A Columbus-based technology business launched by graduates from The Ohio State University Department of Electrical and Computer Engineering (ECE) graduate program continues earning support.
SenseICs recently won a $50,000 contract to develop 5G electronics technology from AFWERX, which is a United States Air Force program fostering a culture of innovation within the service.
The company provides integrated circuit designs focused on next-generation imaging and radio frequency (RF) sensors and systems. The new AFWERX contract follows a previous $200,000 award from the Air Force Research Laboratory to develop a broadband power amplifier integrated circuit for use in secure 5G applications.
ECE alumnus Ramy Tantawy became the co-founder and CEO of SenseICs as a Ph.D. candidate at the ElectroScience Laboratory with ECE Professor Waleed Khalil's Circuit Laboratory for Advanced Sensors and Systems (C.L.A.S.S.) group. The team also includes co-founder and Ohio State Research Scientist Shane Smith and Ohio State ECE Professor Patrick Roblin.
"The future is 5G, and we’re excited to be part of that future while supporting the mission of our Armed Forces,” Tantawy said. “The 5G technology that we will bring to AFWERX will be revolutionary for many defense and commercial applications, and we are looking forward to expanding our customer base with the Department of Defense."
As part of the AFWERX award, SenseICs will conduct research and development to advance the design of a 5G electronics component, called a power amplifier, that can operate across a large range of telecommunications network frequency bands.
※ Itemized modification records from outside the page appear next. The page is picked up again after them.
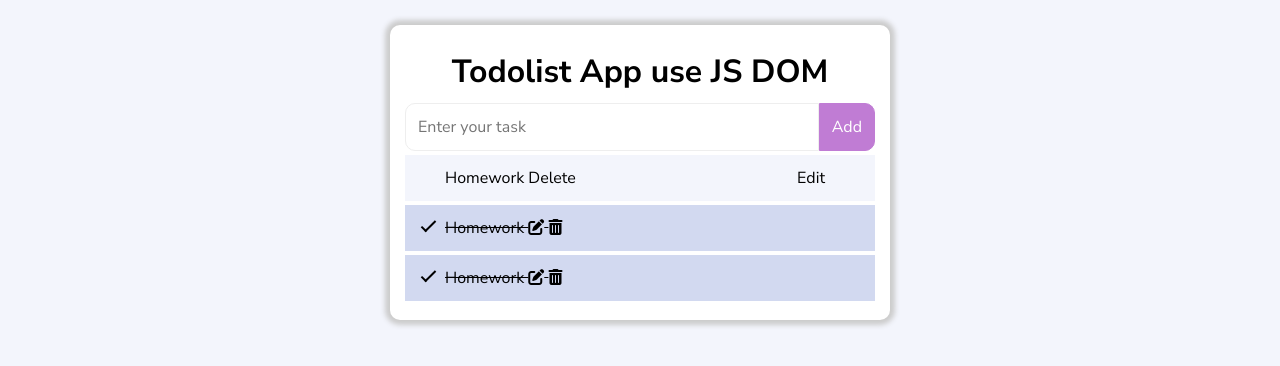
Repository: anhquan74-dev/todolist_app
Page: index.html
An editor plug-in stored every save of this project. The page is shown before and after the next save, followed by the edit.
The browser window is 1280 px wide. The pictures show the whole page.
Some web libraries are served in a nearby version.

Above is the page before, as saved 2022-07-21 16:25:53.

After the next save:
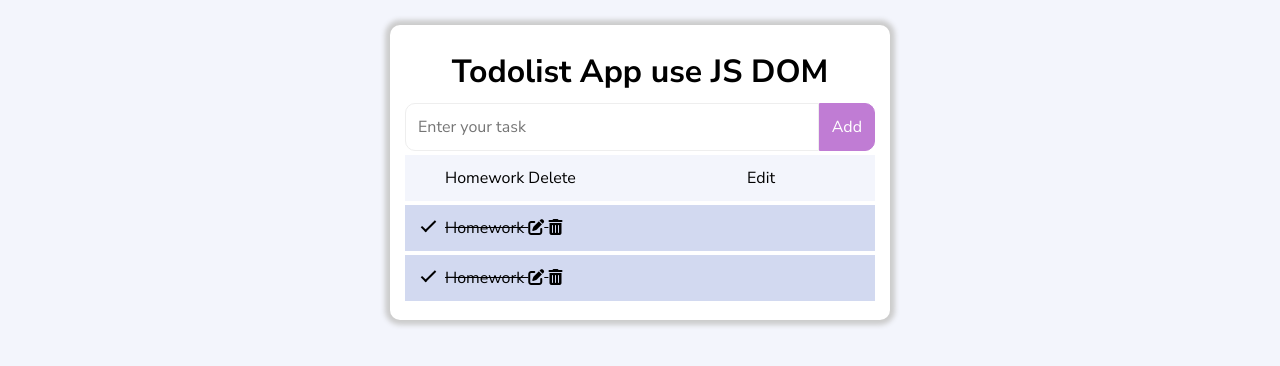
Saved 8 s later.
--- a/style.css
+++ b/style.css
@@ -81,7 +81,7 @@ h1 {
     position: absolute;
     top: 50%;
     transform: translateY(-50%);
-    right: 50px;
+    right: 100px;
 }
 
 .item:hover  span{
Electronics that include this component can switch and operate efficiently across radio, conventional, and 5G networks, a capability that is not currently available.
Smith has served on the staff at Ohio State for 22 years and is also the president of SenseICs. He earned his Ph.D. conducting research at the Physics Department at Ohio State and now serves on the staff at the ElectroScience Laboratory.
The Buckeye spin-off company is unique in Ohio because of its focus on semiconductors.
"The semiconductor industry is a valuable and growing part of the American economy, and we are proud to be doing innovative work and attracting top talent to central Ohio," Smith said. "As the semiconductor industry gets increasing federal attention, we are ready to help meet demand needs with chips designed at home."
This most recent contract builds on SenseICs’ earlier successes winning more than $1.2 million in Phase I and Phase II small business innovation research awards from the United States Army. SenseICs contracts with the Army and Air Force are to design and develop microelectronics and integrated circuits domestically.
by Ryan Horns, Ohio State ECE/IMR Communications Specialist